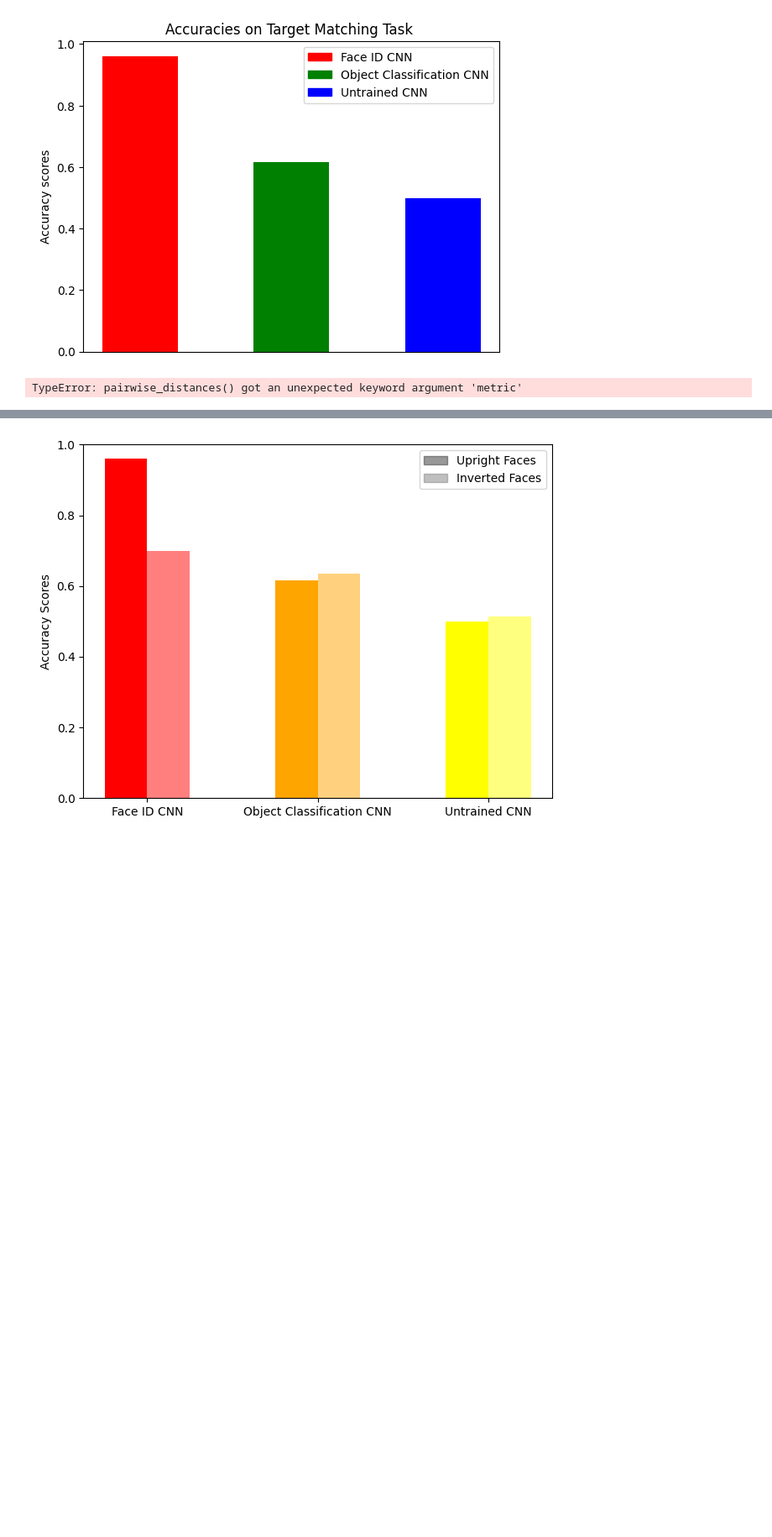
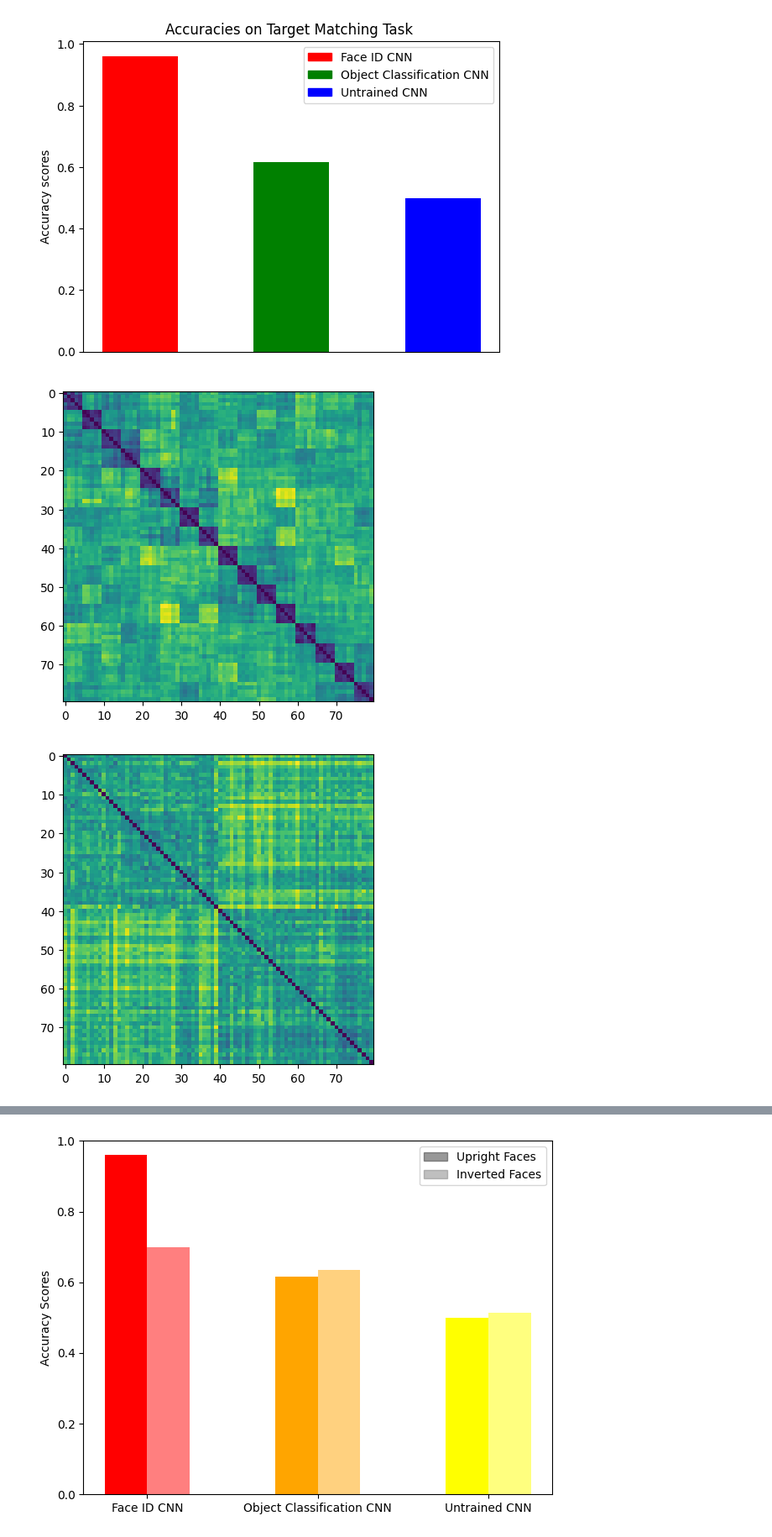
Before and after one commit to hashtaghari/Understanding-Face-Recognition-Using-Deep-Convolutional-Neural-Networks, a Jupyter notebook: Code and Datasets for Experiments/Analysis.ipynb, the cells around one changed output, grey strips where cells are left out. Shown at 84% size. Cells and saved outputs as stored; diff of their text form; code cells hidden in the pictures; blank space fills up the shorter version.

Commit message:
Ran a few more tasks, replication code almost ready

```diff
--- a/Code and Datasets for Experiments/Analysis.ipynb
+++ b/Code and Datasets for Experiments/Analysis.ipynb
@@ -241,37 +238,36 @@ def task2(model):
     for image_path in image_paths:
         img = Image.open(image_path)
         # Preprocess images
         img = img.convert('RGB')
         image = preprocess(img)
         # Add batch dimension
         img_tensor = image.unsqueeze(0)
         # Get penultimate layer activations
         output = model(img_tensor)
         #CHANGE CODE HERE
         penultimate_layer_activation = activations['classifier'][0].numpy()
-
-
-
         images.append(penultimate_layer_activation)
 
 
 
 
     #Generating RDMs for the model
-    RDM = pairwise_distances(images, metric='correlation')
+    RDM = squareform(pdist(images, metric='correlation'))
     plt.imshow(RDM)
     plt.show()
     # Calculate Spearman rank correlation between network RDM and human behavioral RDM
     # spearman_corr, _ = spearmanr(rdm, human_rdm) ##not availiable-> human_rdm
     # return spearman_corr
 
 
 task2(FACE_ID_CNN)
+task2(OBJ_CLASSIFICATION)
 task2(UNTRAINED)
-task2(OBJ_CLASSIFICATION)
-task2(FACE_ID_INVERTED_CNN)
+# task2(OBJ_FACE_CNN)
+
 
 #These RDMS are to be compared to the Human RDMs, and Spearman Rank correlation is to be used to compare each of the
 #RDMs generated by the models to the Human RDMs.
 # %% [output]
-TypeError: pairwise_distances() got an unexpected keyword argument 'metric'
+[figure, added]
+[figure, added]
```
Also changed, not shown: parts of 13 cells of this notebook, 3 other files.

Exercise instructions: The reply should consist of the listing restated word for word, with its pictures removed.

Exercise solution:
Before and after one commit to hashtaghari/Understanding-Face-Recognition-Using-Deep-Convolutional-Neural-Networks, a Jupyter notebook: Code and Datasets for Experiments/Analysis.ipynb, the cells around one changed output, grey strips where cells are left out. Shown at 84% size. Cells and saved outputs as stored; diff of their text form; code cells hidden in the pictures; blank space fills up the shorter version.

Commit message:
Ran a few more tasks, replication code almost ready

```diff
--- a/Code and Datasets for Experiments/Analysis.ipynb
+++ b/Code and Datasets for Experiments/Analysis.ipynb
@@ -241,37 +238,36 @@ def task2(model):
     for image_path in image_paths:
         img = Image.open(image_path)
         # Preprocess images
         img = img.convert('RGB')
         image = preprocess(img)
         # Add batch dimension
         img_tensor = image.unsqueeze(0)
         # Get penultimate layer activations
         output = model(img_tensor)
         #CHANGE CODE HERE
         penultimate_layer_activation = activations['classifier'][0].numpy()
-
-
-
         images.append(penultimate_layer_activation)
 
 
 
 
     #Generating RDMs for the model
-    RDM = pairwise_distances(images, metric='correlation')
+    RDM = squareform(pdist(images, metric='correlation'))
     plt.imshow(RDM)
     plt.show()
     # Calculate Spearman rank correlation between network RDM and human behavioral RDM
     # spearman_corr, _ = spearmanr(rdm, human_rdm) ##not availiable-> human_rdm
     # return spearman_corr
 
 
 task2(FACE_ID_CNN)
+task2(OBJ_CLASSIFICATION)
 task2(UNTRAINED)
-task2(OBJ_CLASSIFICATION)
-task2(FACE_ID_INVERTED_CNN)
+# task2(OBJ_FACE_CNN)
+
 
 #These RDMS are to be compared to the Human RDMs, and Spearman Rank correlation is to be used to compare each of the
 #RDMs generated by the models to the Human RDMs.
 # %% [output]
-TypeError: pairwise_distances() got an unexpected keyword argument 'metric'
+[figure, added]
+[figure, added]
```
Also changed, not shown: parts of 13 cells of this notebook, 3 other files.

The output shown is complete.